[Revision tracking records]
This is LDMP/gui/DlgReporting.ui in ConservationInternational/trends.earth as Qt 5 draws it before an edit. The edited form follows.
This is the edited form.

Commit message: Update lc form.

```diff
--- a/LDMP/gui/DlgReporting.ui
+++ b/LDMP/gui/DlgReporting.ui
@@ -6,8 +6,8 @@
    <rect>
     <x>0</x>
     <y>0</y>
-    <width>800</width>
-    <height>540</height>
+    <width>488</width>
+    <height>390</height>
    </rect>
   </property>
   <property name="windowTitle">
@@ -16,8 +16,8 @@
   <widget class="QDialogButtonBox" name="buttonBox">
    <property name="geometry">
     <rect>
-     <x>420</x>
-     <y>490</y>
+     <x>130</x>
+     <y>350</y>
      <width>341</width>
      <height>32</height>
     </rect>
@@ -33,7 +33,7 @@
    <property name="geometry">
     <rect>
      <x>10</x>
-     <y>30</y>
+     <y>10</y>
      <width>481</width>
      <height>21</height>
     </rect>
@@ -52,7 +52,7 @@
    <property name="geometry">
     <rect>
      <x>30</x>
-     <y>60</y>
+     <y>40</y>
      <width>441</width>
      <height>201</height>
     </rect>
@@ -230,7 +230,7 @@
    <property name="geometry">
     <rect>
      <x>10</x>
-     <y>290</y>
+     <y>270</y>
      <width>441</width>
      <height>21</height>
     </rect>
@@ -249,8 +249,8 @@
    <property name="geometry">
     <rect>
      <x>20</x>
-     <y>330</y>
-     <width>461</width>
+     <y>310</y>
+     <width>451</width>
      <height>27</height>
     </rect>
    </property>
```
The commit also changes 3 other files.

### Instructions to follow
Filter the lines above so that only those with the string "This" remain, then copy them.

### Solution to the problem
This is LDMP/gui/DlgReporting.ui in ConservationInternational/trends.earth as Qt 5 draws it before an edit. The edited form follows.
This is the edited form.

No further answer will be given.